Israel saves its enemies; Hamas endangers its friends
Topic - Libertarian Party
Libertarian Party can refer to several libertarian political parties, including: - Source: Wikipedia
Republicans and Democrats, who pine to woo the all-important young, restless and disengaged demographic, have some serious competition for this sizable voting bloc, which now numbers about 45 million.
Many Americans say they're Libertarians, including tea partiers. But there's only one official Libertarian Party - founded in 1971 and throwing themselves a big convention in Columbus beginning Thursday. The organization claims to be the only "real deal" in a very crowded field. So don't go using their name in vain.
The big day has arrived for the official Libertarian Party, which now reports that its numbers have increased by 11 percent in the last year. It's convention time.
Former senator and Republican presidential hopeful Rick Santorum, who may be making moves toward the White House yet again, turned his back on Sen. Rand Paul and said the Kentuckian doesn't stand a chance of winning the nation's high executive seat under the GOP umbrella.
The state Supreme Court on Thursday upheld the law that governs how South Carolina's elections are conducted, dismissing the Libertarian Party's arguments against it - and potentially averting an Election Day disaster.
North Carolina Libertarians are in the unusual position of getting to pick from two of their own in the May primary for the U.S. Senate race.
North Carolina's Libertarian Party will have an unusual gathering this weekend because it will host a forum for its primary candidates for U.S. Senate.
A federal judge on Wednesday denied an effort by the Libertarian Party of Ohio to get its gubernatorial candidate back on the ballot for the May primary.

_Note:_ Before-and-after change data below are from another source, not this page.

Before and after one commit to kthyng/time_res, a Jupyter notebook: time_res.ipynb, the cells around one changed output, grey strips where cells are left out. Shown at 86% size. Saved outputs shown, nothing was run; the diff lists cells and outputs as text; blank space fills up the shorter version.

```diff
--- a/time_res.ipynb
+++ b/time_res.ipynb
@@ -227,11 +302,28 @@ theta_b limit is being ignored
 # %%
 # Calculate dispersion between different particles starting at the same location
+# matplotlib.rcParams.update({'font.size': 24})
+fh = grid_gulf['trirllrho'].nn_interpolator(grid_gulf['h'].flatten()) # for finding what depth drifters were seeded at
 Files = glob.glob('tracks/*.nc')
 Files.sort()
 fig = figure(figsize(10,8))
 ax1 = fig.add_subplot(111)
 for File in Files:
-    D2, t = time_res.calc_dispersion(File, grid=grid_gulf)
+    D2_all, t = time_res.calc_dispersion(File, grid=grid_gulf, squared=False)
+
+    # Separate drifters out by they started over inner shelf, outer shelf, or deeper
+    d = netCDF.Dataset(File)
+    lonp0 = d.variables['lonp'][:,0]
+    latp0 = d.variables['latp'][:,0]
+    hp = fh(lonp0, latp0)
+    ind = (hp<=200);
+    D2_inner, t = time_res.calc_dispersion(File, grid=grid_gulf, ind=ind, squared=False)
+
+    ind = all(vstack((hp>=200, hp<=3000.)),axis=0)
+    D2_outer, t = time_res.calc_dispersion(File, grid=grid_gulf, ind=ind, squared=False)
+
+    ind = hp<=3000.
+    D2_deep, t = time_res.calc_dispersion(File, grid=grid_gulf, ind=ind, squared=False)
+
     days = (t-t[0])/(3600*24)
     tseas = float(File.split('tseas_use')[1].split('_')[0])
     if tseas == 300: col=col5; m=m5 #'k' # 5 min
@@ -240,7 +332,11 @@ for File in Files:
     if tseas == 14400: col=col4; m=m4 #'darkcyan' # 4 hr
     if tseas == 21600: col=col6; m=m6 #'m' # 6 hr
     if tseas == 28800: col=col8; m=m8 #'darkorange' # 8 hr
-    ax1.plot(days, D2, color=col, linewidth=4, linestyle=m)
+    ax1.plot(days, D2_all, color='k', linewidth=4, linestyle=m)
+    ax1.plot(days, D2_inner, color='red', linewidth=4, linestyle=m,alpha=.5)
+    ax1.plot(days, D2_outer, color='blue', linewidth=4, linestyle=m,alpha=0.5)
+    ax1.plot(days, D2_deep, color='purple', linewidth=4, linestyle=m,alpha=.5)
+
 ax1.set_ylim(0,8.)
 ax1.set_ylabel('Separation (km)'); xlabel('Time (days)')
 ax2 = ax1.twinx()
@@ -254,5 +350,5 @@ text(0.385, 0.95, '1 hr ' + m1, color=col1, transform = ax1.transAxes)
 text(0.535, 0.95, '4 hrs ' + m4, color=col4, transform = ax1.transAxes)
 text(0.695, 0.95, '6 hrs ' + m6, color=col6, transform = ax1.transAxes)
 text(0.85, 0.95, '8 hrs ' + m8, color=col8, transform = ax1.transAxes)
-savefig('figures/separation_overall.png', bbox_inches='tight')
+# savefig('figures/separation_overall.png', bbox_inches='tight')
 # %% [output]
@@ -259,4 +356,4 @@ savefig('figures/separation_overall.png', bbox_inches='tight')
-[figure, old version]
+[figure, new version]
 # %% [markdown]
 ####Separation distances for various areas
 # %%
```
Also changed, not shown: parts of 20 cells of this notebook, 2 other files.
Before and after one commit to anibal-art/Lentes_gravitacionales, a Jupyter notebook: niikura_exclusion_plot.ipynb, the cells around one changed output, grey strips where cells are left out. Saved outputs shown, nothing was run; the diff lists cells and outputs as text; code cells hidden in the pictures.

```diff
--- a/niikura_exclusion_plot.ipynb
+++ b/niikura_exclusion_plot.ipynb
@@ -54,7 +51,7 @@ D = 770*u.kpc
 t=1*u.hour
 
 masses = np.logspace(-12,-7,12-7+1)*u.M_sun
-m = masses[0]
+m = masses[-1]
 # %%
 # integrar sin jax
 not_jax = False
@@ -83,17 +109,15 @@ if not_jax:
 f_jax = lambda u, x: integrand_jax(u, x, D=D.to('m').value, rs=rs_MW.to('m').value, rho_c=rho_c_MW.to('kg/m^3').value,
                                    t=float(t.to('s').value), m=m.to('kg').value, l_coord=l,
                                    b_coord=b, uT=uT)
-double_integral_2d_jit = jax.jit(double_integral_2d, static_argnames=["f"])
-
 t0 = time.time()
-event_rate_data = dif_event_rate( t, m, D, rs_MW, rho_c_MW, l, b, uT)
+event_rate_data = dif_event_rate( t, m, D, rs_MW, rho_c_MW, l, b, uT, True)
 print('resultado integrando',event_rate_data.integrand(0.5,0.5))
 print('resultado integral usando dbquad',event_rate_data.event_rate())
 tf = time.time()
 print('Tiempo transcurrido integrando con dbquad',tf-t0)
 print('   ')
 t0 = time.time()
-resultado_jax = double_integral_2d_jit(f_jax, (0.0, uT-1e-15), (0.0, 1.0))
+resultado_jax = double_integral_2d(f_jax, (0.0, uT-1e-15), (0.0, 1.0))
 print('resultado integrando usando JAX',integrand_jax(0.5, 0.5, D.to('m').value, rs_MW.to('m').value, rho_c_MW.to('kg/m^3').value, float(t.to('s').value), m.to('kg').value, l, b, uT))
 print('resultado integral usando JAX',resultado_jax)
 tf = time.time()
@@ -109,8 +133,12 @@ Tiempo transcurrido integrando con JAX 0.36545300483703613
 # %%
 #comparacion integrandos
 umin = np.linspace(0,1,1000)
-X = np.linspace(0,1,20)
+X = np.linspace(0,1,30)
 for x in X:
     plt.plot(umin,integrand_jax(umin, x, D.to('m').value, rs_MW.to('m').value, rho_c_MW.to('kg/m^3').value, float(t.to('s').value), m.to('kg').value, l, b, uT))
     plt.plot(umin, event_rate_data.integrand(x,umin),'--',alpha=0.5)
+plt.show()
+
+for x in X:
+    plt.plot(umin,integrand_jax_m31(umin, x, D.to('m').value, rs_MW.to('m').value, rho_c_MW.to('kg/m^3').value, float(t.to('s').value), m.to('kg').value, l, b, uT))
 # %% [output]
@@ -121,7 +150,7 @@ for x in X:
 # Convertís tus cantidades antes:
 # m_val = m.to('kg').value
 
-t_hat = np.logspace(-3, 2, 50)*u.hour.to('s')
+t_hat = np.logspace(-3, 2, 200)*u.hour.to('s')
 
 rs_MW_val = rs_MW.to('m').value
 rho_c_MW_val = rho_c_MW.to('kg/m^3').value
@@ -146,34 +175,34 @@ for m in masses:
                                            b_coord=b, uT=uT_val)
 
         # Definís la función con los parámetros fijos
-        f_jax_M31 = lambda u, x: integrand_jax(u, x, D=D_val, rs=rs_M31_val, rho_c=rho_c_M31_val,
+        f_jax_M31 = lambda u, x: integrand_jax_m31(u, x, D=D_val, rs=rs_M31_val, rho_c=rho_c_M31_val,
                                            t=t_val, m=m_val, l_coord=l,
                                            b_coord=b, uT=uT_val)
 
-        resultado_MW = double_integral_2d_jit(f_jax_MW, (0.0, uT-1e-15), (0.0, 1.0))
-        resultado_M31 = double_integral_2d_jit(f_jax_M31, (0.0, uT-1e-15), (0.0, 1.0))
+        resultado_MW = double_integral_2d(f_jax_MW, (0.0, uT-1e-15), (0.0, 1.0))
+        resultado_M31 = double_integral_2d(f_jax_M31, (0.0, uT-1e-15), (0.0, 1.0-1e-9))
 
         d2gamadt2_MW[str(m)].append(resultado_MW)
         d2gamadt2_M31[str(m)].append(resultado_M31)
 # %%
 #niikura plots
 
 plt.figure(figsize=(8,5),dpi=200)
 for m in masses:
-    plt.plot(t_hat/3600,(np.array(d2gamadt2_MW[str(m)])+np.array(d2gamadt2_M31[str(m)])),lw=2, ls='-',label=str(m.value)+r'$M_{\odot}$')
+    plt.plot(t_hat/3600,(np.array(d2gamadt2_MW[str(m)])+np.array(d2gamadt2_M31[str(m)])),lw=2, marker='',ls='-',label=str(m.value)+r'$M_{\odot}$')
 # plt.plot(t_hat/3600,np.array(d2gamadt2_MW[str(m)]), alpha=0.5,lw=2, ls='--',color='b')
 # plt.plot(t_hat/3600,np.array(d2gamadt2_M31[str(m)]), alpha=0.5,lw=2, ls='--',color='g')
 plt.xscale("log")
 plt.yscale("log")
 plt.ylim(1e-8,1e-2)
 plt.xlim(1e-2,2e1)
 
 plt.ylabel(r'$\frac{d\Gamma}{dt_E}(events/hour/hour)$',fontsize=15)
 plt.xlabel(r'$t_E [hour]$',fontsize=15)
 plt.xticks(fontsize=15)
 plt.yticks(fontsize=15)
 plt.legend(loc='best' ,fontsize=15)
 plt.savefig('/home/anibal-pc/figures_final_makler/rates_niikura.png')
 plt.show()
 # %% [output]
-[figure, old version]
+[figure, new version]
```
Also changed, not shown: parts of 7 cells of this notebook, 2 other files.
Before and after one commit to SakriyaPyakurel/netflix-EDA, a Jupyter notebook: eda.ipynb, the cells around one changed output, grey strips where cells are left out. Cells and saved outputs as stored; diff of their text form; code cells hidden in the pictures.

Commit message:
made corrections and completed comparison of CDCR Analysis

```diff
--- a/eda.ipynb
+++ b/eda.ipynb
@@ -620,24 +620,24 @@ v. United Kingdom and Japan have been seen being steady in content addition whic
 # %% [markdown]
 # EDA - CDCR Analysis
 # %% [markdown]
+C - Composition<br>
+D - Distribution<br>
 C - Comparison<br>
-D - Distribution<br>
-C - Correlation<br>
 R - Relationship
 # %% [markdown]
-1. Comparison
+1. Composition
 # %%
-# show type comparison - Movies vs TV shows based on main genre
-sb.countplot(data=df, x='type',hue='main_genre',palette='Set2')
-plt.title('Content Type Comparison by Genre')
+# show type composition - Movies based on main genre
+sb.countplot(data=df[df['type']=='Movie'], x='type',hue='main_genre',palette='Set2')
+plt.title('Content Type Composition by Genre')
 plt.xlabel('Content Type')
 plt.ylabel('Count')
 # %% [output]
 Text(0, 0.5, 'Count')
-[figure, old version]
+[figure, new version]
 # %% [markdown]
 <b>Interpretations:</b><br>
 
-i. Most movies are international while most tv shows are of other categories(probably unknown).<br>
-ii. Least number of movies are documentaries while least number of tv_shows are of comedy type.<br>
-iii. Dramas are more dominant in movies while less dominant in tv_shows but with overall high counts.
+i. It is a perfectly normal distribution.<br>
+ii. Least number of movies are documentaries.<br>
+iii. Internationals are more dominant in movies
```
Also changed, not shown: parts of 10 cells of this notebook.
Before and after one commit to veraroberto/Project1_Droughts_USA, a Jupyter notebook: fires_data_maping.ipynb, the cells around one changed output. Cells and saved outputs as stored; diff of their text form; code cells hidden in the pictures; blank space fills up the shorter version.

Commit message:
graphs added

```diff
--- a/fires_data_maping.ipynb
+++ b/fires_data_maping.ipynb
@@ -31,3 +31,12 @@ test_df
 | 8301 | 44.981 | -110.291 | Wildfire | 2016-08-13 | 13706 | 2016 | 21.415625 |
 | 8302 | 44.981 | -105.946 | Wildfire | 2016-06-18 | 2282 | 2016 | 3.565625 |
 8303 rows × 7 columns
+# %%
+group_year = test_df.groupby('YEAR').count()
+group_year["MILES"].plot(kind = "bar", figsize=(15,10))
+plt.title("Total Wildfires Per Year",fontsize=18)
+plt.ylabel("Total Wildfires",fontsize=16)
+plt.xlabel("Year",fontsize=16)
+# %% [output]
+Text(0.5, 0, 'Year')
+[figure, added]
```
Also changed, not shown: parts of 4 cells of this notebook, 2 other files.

Sen. Rand Paul, Kentucky Republican, is often described as both a tea party member and a libertarian, but it turns out that most libertarians aren't tea partyers.
Apart from death and taxes, few things in life are certain. But one of them is that third-party candidates nearly always lose. Sometimes a third-party candidate can be a positive influence in the race, and sometimes not. Robert Sarvis, the candidate of the Libertarian Party, can only contribute to the prospects of Terry McAuliffe, the Democratic nominee.
"We support the maintenance of a sufficient military to defend the United States against aggression. The United States should both avoid entangling alliances and abandon its attempts to act as policeman for the world," states the Libertarian Party in its bedrock platform statement.
He still doesn't get much attention from the mainstream media, but Libertarian presidential candidate Gary E. Johnson could be the key to who wins the White House on Tuesday — especially if he takes votes away from Barack Obama or Mitt Romney in Ohio or Colorado.
Heading into their nominating conventions, President Obama and Mitt Romney are dead even — down to a tenth of a percent — in the latest The Washington Times/JZ Analytics Poll, which also shows independents, the critical swing group, beginning to pick sides.
Libertarian Party presidential nominee Gary Johnson said Monday that he won't release his tax returns, joining his voice to that of presumptive GOP nominee Mitt Romney, who has declined to release more than the two most recent years.
Republicans looking to ease the friction among party stalwarts, tea party activists and Ron Paul supporters headed into this year's election say they may have found a model of unity in Art Robinson, a scientist who is the GOP candidate for a congressional seat representing an Oregon district.